Exercise description - Omit the pictures, but give back every entry below exactly as written.

Data for this exercise -
◇ ◇ ◇ ◇

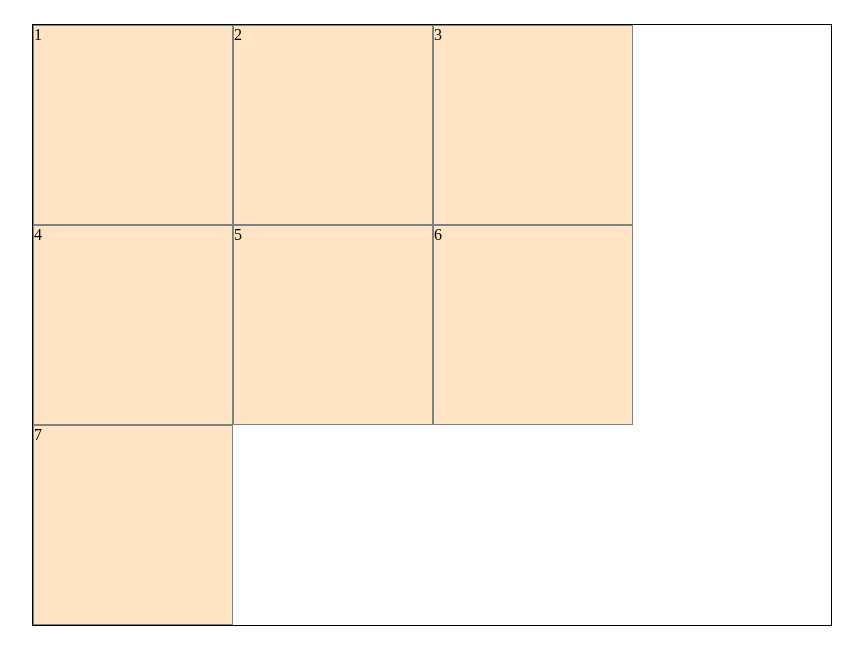
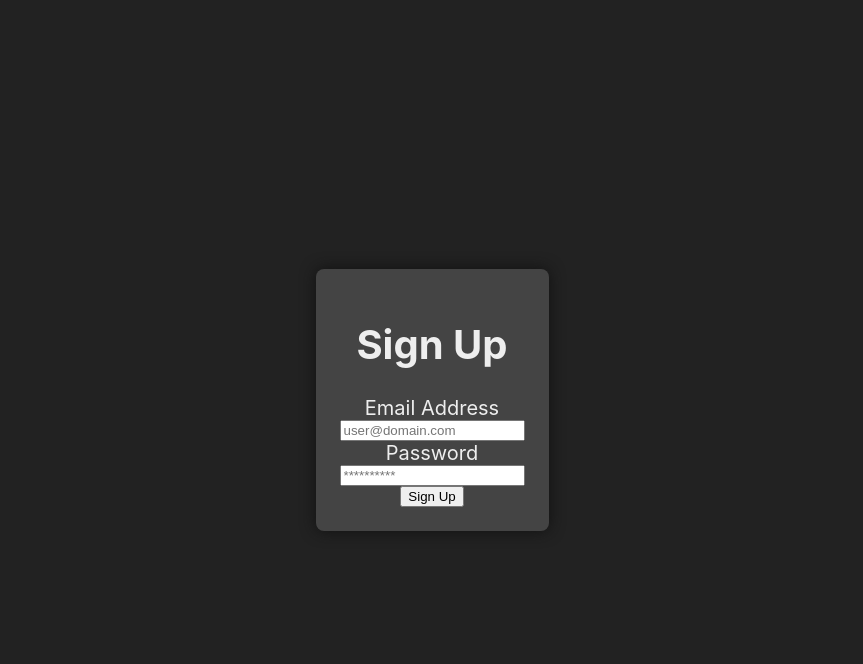
Before and after one commit to yourfavmatt/tc-node-8, a website: page walkthroughs/flexbox-and-grid/flexbox.html in a window 1280 px wide. Shown: the whole page, without its empty margins (208-1071 px from the left). Drawn offline with Linux system fonts and the light colour scheme.

Commit message:
UPDATE: added flexbox review

```diff
--- /dev/null
+++ b/walkthroughs/flexbox-and-grid/flexbox.css
@@ -0,0 +1,38 @@
+* {
+  box-sizing: border-box;
+}
+
+html {
+  font-family: -apple-system, BlinkMacSystemFont, "Segoe UI", Roboto, Oxygen,
+    Ubuntu, Cantarell, "Open Sans", "Helvetica Neue", sans-serif;
+  font-size: 20px;
+}
+
+body {
+  margin: 0;
+}
+
+.container {
+  width: 100vw;
+  min-height: 100vh;
+  background-color: #222;
+  color: #eee;
+
+  /* Flexbox */
+  display: flex;
+  flex-direction: row;
+  justify-content: center;
+  align-items: center;
+  flex-wrap: wrap;
+}
+
+.item {
+  padding: 24px;
+  background-color: #444;
+  border-radius: 8px;
+  box-shadow: 0px 0px 15px #111;
+
+  display: flex;
+  flex-direction: column;
+  align-items: center;
+}
--- a/walkthroughs/flexbox-and-grid/flexbox.html
+++ b/walkthroughs/flexbox-and-grid/flexbox.html
@@ -5,17 +5,18 @@
     <meta http-equiv="X-UA-Compatible" content="IE=edge" />
     <meta name="viewport" content="width=device-width, initial-scale=1.0" />
     <title>Flexbox</title>
-    <link rel="stylesheet" href="./index.css" />
+    <link rel="stylesheet" href="./flexbox.css" />
   </head>
   <body>
     <main class="container">
-      <div class="item">1</div>
-      <div class="item">2</div>
-      <div class="item">3</div>
-      <div class="item">4</div>
-      <div class="item">5</div>
-      <div class="item">6</div>
-      <div class="item">7</div>
+      <form class="item">
+        <h1>Sign Up</h1>
+        <label for="email">Email Address</label
+        ><input type="email" required placeholder="user@domain.com" />
+        <label for="password">Password</label
+        ><input type="password" required placeholder="**********" />
+        <button type="submit">Sign Up</button>
+      </form>
     </main>
   </body>
 </html>
--- a/walkthroughs/flexbox-and-grid/index.css
+++ /dev/null
@@ -1,21 +0,0 @@
-* {
-  box-sizing: border-box;
-}
-
-.container {
-  max-width: 800px;
-  width: 100%;
-  margin: 24px auto;
-  border: 1px solid black;
-
-  /* Flexbox */
-  display: flex;
-  flex-wrap: wrap;
-}
-
-.item {
-  width: 200px;
-  height: 200px;
-  border: 1px solid gray;
-  background-color: bisque;
-}
```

◇ ◇ ◇ ◇

Answer to this exercise -
Before and after one commit to yourfavmatt/tc-node-8, a website: page walkthroughs/flexbox-and-grid/flexbox.html in a window 1280 px wide. Shown: the whole page, without its empty margins (208-1071 px from the left). Drawn offline with Linux system fonts and the light colour scheme.

Commit message:
UPDATE: added flexbox review

```diff
--- /dev/null
+++ b/walkthroughs/flexbox-and-grid/flexbox.css
@@ -0,0 +1,38 @@
+* {
+  box-sizing: border-box;
+}
+
+html {
+  font-family: -apple-system, BlinkMacSystemFont, "Segoe UI", Roboto, Oxygen,
+    Ubuntu, Cantarell, "Open Sans", "Helvetica Neue", sans-serif;
+  font-size: 20px;
+}
+
+body {
+  margin: 0;
+}
+
+.container {
+  width: 100vw;
+  min-height: 100vh;
+  background-color: #222;
+  color: #eee;
+
+  /* Flexbox */
+  display: flex;
+  flex-direction: row;
+  justify-content: center;
+  align-items: center;
+  flex-wrap: wrap;
+}
+
+.item {
+  padding: 24px;
+  background-color: #444;
+  border-radius: 8px;
+  box-shadow: 0px 0px 15px #111;
+
+  display: flex;
+  flex-direction: column;
+  align-items: center;
+}
--- a/walkthroughs/flexbox-and-grid/flexbox.html
+++ b/walkthroughs/flexbox-and-grid/flexbox.html
@@ -5,17 +5,18 @@
     <meta http-equiv="X-UA-Compatible" content="IE=edge" />
     <meta name="viewport" content="width=device-width, initial-scale=1.0" />
     <title>Flexbox</title>
-    <link rel="stylesheet" href="./index.css" />
+    <link rel="stylesheet" href="./flexbox.css" />
   </head>
   <body>
     <main class="container">
-      <div class="item">1</div>
-      <div class="item">2</div>
-      <div class="item">3</div>
-      <div class="item">4</div>
-      <div class="item">5</div>
-      <div class="item">6</div>
-      <div class="item">7</div>
+      <form class="item">
+        <h1>Sign Up</h1>
+        <label for="email">Email Address</label
+        ><input type="email" required placeholder="user@domain.com" />
+        <label for="password">Password</label
+        ><input type="password" required placeholder="**********" />
+        <button type="submit">Sign Up</button>
+      </form>
     </main>
   </body>
 </html>
--- a/walkthroughs/flexbox-and-grid/index.css
+++ /dev/null
@@ -1,21 +0,0 @@
-* {
-  box-sizing: border-box;
-}
-
-.container {
-  max-width: 800px;
-  width: 100%;
-  margin: 24px auto;
-  border: 1px solid black;
-
-  /* Flexbox */
-  display: flex;
-  flex-wrap: wrap;
-}
-
-.item {
-  width: 200px;
-  height: 200px;
-  border: 1px solid gray;
-  background-color: bisque;
-}
```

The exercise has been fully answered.